The world premiere of documentary, The Price of Peace, will take place as part of the New Zealand International Film Festival this month.
The film outlines the story of 170 years of an intensely troubled relationship between the Crown and Ngāi Tūhoe, through the eyes of Tame Iti and his family.
Tame Iti was accused of running military style training camps in the Ruatoki and Urewera region.
'The Price of Peace’ depicts how Iti’s life changed forever on October 15, 2007. In the dead of night, heavily armed police in military style uniform raided his home and the homes of many others in what became known as the infamous “terror raids.”

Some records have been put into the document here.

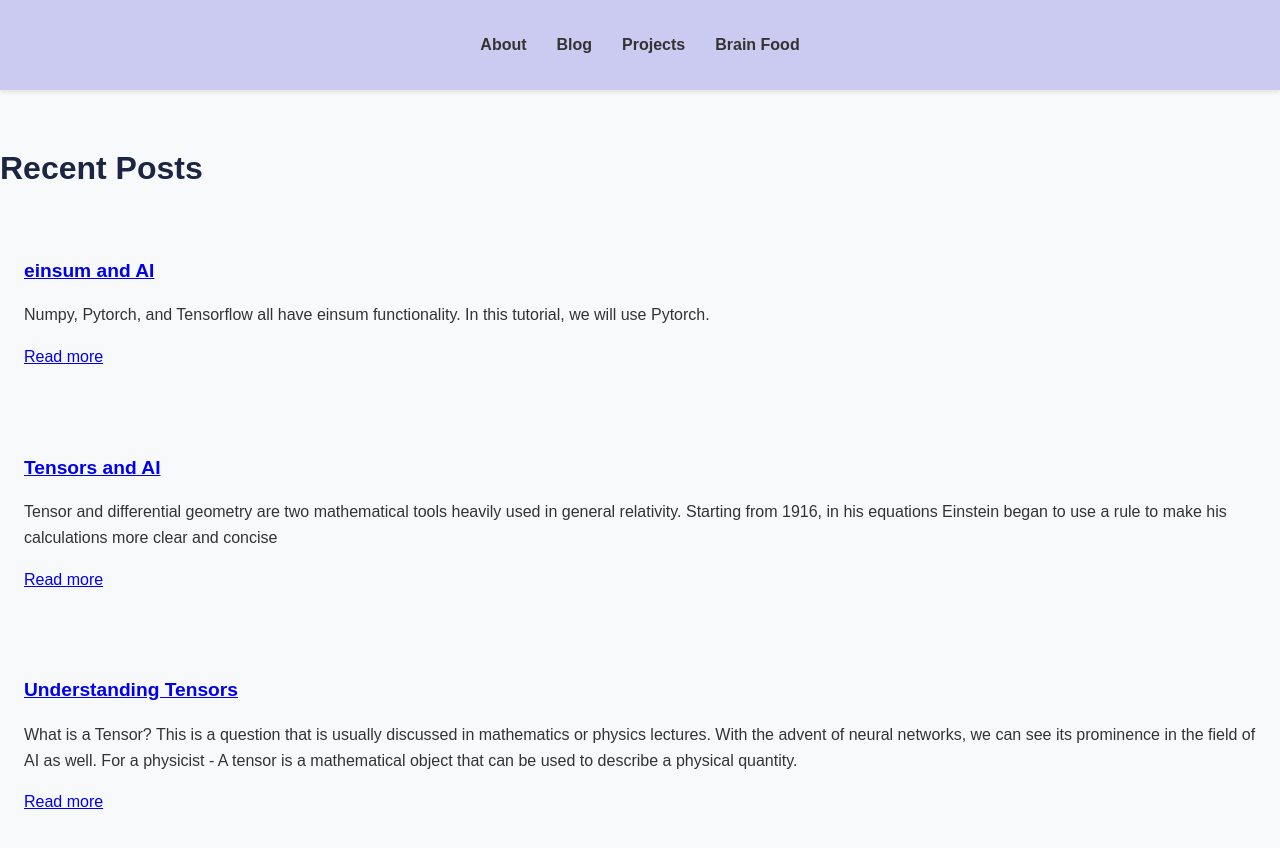
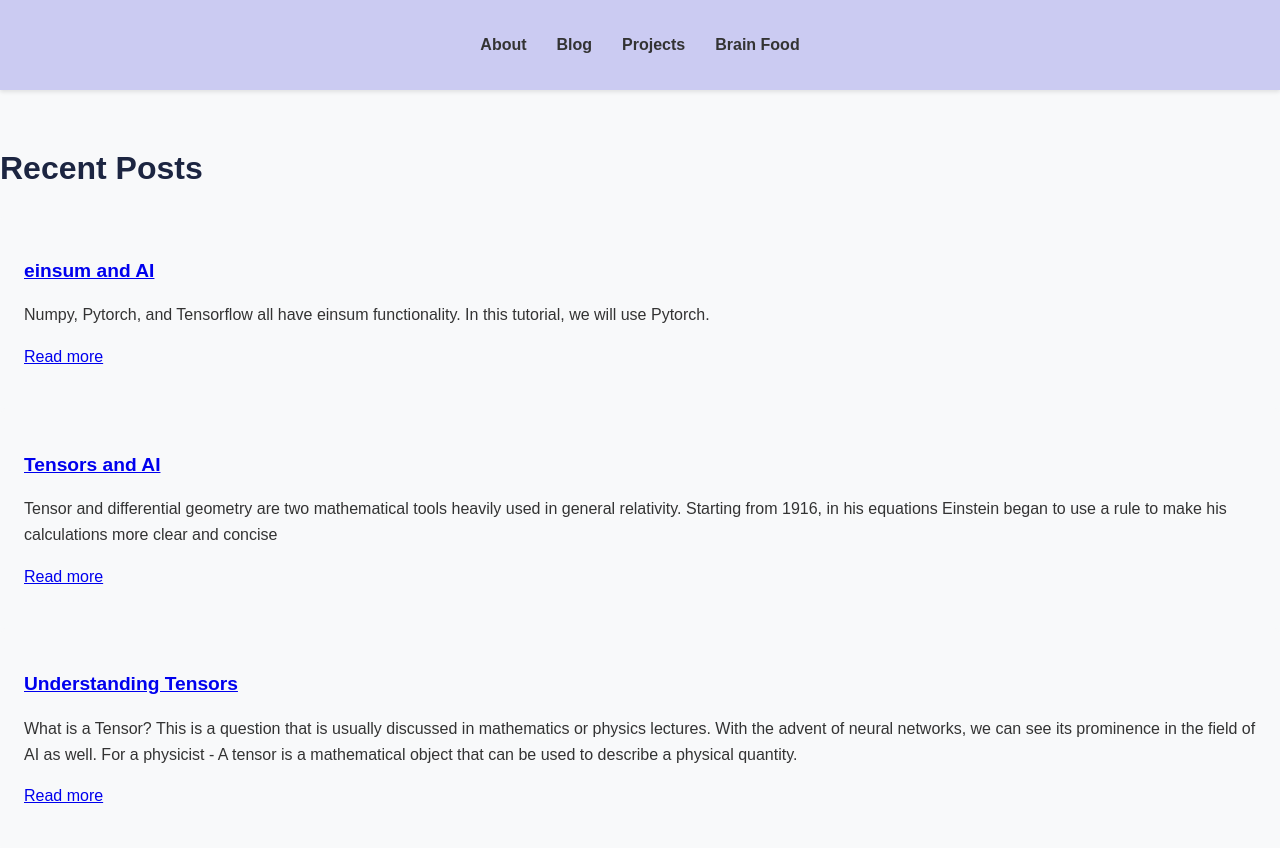
Before and after one commit to adhikarinarayan/adhikarinarayan.github.io, a Jekyll site: the page built from blog.md, in a window 1280 px wide. Shown: the top 848 px of the page. Built offline with Jekyll 4.4.1, drawn with Linux system fonts in a browser that asks for light colours.

Commit message:
Update styles.css

```diff
--- a/assets/css/styles.css
+++ b/assets/css/styles.css
@@ -84,7 +84,7 @@ h1, h2, h3 {
 article {
     background-color: #f8f9fa;
     padding: 1.5rem;
-    margin-bottom: 0.2rem;
+    margin-bottom: 0.02rem;
     border-radius: 5px;
     transition: transform 0.3s ease;
 }
```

For the next six years he fought to clear his name and the name of his Tūhoe people. The film follows Iti through the Court system, through his jail sentence, and is with him on his return home.
The film places the “terror raids” and subsequent events in the context of history, from the confiscations and scorched earth raids of the 1860s right up to the signing of the historic Deed of Settlement in 2013 and the Crown’s formal apology in 2014.
‘The Price of Peace’ is directed by Kim Webby and made in association with New Zealand On Air and Māori Television with funding assistance from Te Kotahi a Tūhoe and the New Zealand Film Commission.
It will screen in Auckland on Sunday 19 July 1:00pm and Wednesday 22 July 1:45pm Sky City Theatre. It will then screen in Wellington on Tuesday 4 August 6:15pm and Wednesday 5 August 1:30pm Soundings Theatre Te Papa.